Richard Hooker



Richard Hooker, 1554 – 1600, has been acclaimed as one of the founding fathers of Anglican theology.

Hooker was born around Easter 1554 in Heavitree, near Exeter. Having excelled at the local grammar school – Hooker’s family were not especially wealthy – he won a scholarship to Corpus Christi College in the University of Oxford. Hooker came up to Oxford under the patronage of John Jewel, the bishop of Salisbury. He kept company with prominent figures of the new Anglican Church; the great nephew of Thomas Cranmer, the complier of the Book of Common Prayer, and the son of the Archbishop of York were amongst his companions.

Richard Hooker left Oxford to take up his first living here at St Mary the Virgin, Drayton Beauchamp. Parish records state that he held the incumbency from 1584 to 1585, and a flurry of activity in the parish registers would suggest that he actually was resident in the parish. His biographer, Izaac Walton, writing 62 years after Hooker’s death tells the apocryphal tale of Hooker being stranded in Drayton Beauchamp, having to look after the sheep, his wife, and a crying baby. And of how his Oxford chum’s father, Edwin Sandys, Archbishop of York took pity of him and had him appointed to the Temple Church in London. However, in defence of Drayton Beauchamp, Walton’s tale has many stumbling points; firstly the parish was a wealthy living and the concept of the rector tending the sheep would have been unheard of, and secondly Hooker did not marry until 1588, three years after he left the benefice.

Once in London Hooker entered into the hot political scene. Mary Tudor (reigned 1553 – 1558) sought to restore England to Roman Catholicism and the authority of the Pope following the Protestant Reforms of her half brother, Edward VI. This brought the country into turmoil, and it fell to Elizabeth I to unify the Church and Sate in a moderately reformed and inclusive Christian nation. The Elizabethan Settlement and Act of Uniformity, 1559 effectively established the Church of England, its relationship to the State, and the use of the Book of Common Prayer.

The Temple church, whose congregation contained many lawyers and judges, had become a centre for the radical, puritan elements of Calvinist theology and Presbyterian liturgy, which Elizabeth had been keen to suppress, as she sought to establish her ‘via media’ between Rome and Geneva. Hooker’s assistant. Walter Travers, a Reader and an arch-Calvinst used his pulpit platform to refute the moderate, inclusive sermons of Hooker. It was to be this great debate, this battle of the pulpit, which provided much of the inspiration and material for Hooker’s great apologia and treatise on Anglicanism, ‘Of the Laws of Ecclesiastical Polity.’

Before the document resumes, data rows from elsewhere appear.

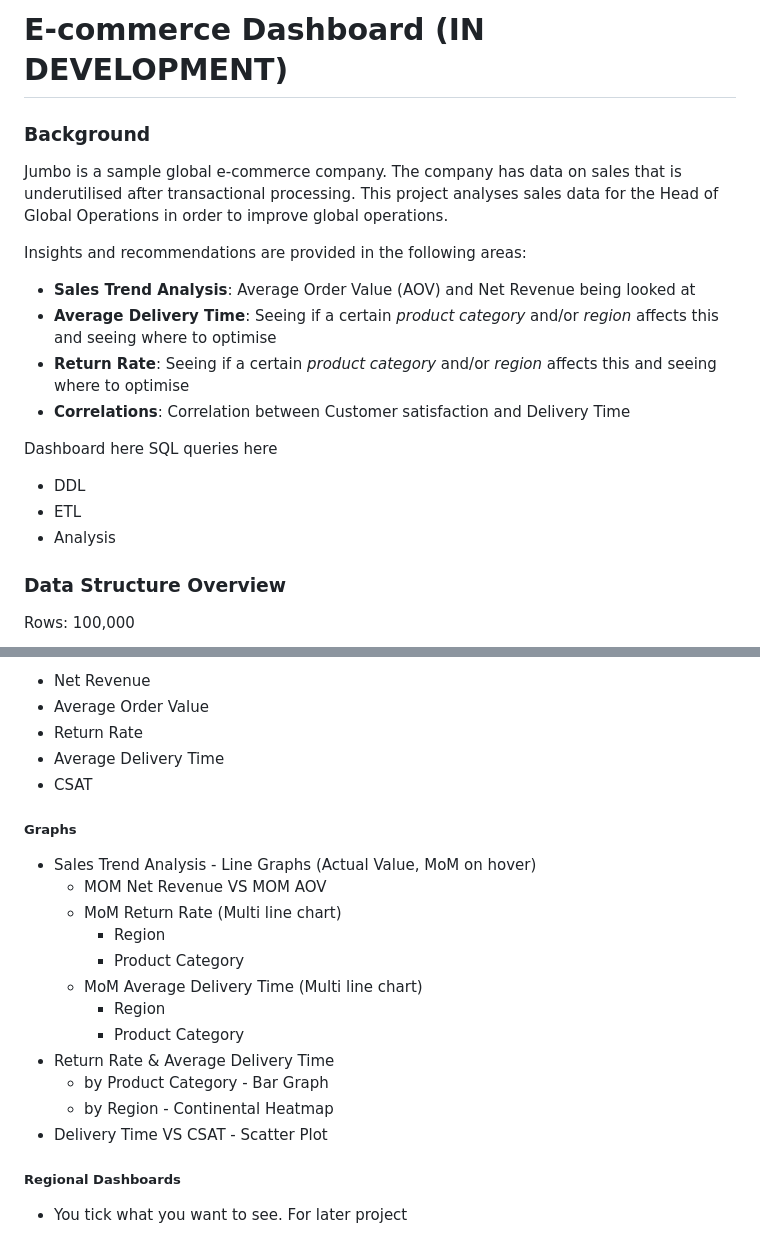
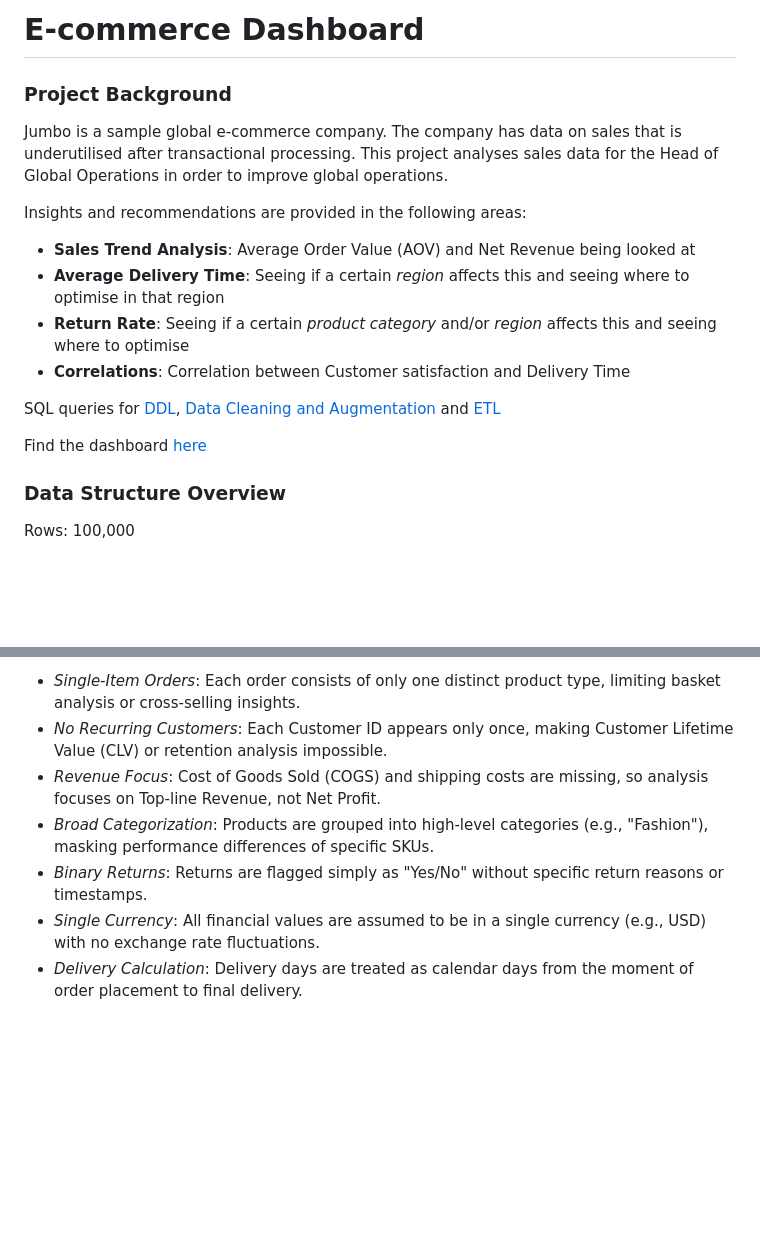
Before and after one commit to kraigochieng/ecommerce-sales-analysis, a Markdown page: README.md, 2 parts joined by grey strips. Drawn GitHub-style; blank space fills up the shorter version.

```diff
--- a/README.md
+++ b/README.md
@@ -1,22 +1,19 @@
-# E-commerce Dashboard (IN DEVELOPMENT)
+# E-commerce Dashboard
 
-### Background
+### Project Background
 
 Jumbo is a sample global e-commerce company. The company has data on sales that is underutilised after transactional processing. This project analyses sales data for the Head of Global Operations in order to improve global operations.
 
 Insights and recommendations are provided in the following areas:
 
 -   **Sales Trend Analysis**: Average Order Value (AOV) and Net Revenue being looked at
--   **Average Delivery Time**: Seeing if a certain _product category_ and/or _region_ affects this and seeing where to optimise
+-   **Average Delivery Time**: Seeing if a certain _region_ affects this and seeing where to optimise in that region
 -   **Return Rate**: Seeing if a certain _product category_ and/or _region_ affects this and seeing where to optimise
 -   **Correlations**: Correlation between Customer satisfaction and Delivery Time
 
-Dashboard here
-SQL queries here
+SQL queries for [DDL](/sql/ddl.sql), [Data Cleaning and Augmentation](/sql/cleaning.sql) and [ETL](/sql/etl.sql)
 
--   DDL
--   ETL
--   Analysis
+Find the dashboard [here](https://ecommerce-sales-analysis.streamlit.app/)
 
 ### Data Structure Overview
 
@@ -75,24 +38,7 @@ The dashboard is specifically designed to answer the following executive-driven
--   Net Revenue
--   Average Order Value
--   Return Rate
--   Average Delivery Time
--   CSAT
-
-##### Graphs
-
--   Sales Trend Analysis - Line Graphs (Actual Value, MoM on hover)
-    -   MOM Net Revenue VS MOM AOV
-    -   MoM Return Rate (Multi line chart)
-        -   Region
-        -   Product Category
-    -   MoM Average Delivery Time (Multi line chart)
-        -   Region
-        -   Product Category
--   Return Rate & Average Delivery Time
-    -   by Product Category - Bar Graph
-    -   by Region - Continental Heatmap
--   Delivery Time VS CSAT - Scatter Plot
-
-##### Regional Dashboards
-
--   You tick what you want to see. For later project
+-   _Single-Item Orders_: Each order consists of only one distinct product type, limiting basket analysis or cross-selling insights.
+-   _No Recurring Customers_: Each Customer ID appears only once, making Customer Lifetime Value (CLV) or retention analysis impossible.
+-   _Revenue Focus_: Cost of Goods Sold (COGS) and shipping costs are missing, so analysis focuses on Top-line Revenue, not Net Profit.
+-   _Broad Categorization_: Products are grouped into high-level categories (e.g., "Fashion"), masking performance differences of specific SKUs.
+-   _Binary Returns_: Returns are flagged simply as "Yes/No" without specific return reasons or timestamps.
+-   _Single Currency_: All financial values are assumed to be in a single currency (e.g., USD) with no exchange rate fluctuations.
+-   _Delivery Calculation_: Delivery days are treated as calendar days from the moment of order placement to final delivery.
```
Also changed, not shown: other parts of README.md (+6 -40 lines).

Ecclesiastical Polity means the governance of the Church, and it is through the lens of how the church is governed that Hooker expresses his Anglican theological identity. He saw the Church of England as being a middle way, a via media between the extremes of the authority of the Roman Church and the doctrinal arguments of the Lutheran and Calvinist, Protestant Churches. The overriding principle of Anglicanism was to be the use of tradition and reason, especially when interpreting the Scriptures, as well as reference to the context, “Words must be taken according to the matter whereof they are uttered.” (Book 4.11.7]

Hooker left the Temple in 1591 to take up a largely absentee appointment as a minor canon of Salisbury Cathedral and vicar of Boscombe. His final appointment was as Rector of Bishopbourne in Kent, where he died on 3rd November 1600.

The value of Hooker’s legacy is inestimable, and especially his fifth of his Laws, ‘On Anglican Faith and Worship’. It has been indispensible in understanding the practise and purpose of worship and church life, ranging from prayer, the Sacraments, furnishings, to the naming of churches. But it is more his principles of using reason and tradition, as well as authority in understanding how the church can be the living body of Christ on earth. In the twenty-first century, it would be of much merit for the hierarchy of the Anglican Church to remember the all inclusive via media championed by Elizabeth I and Hooker.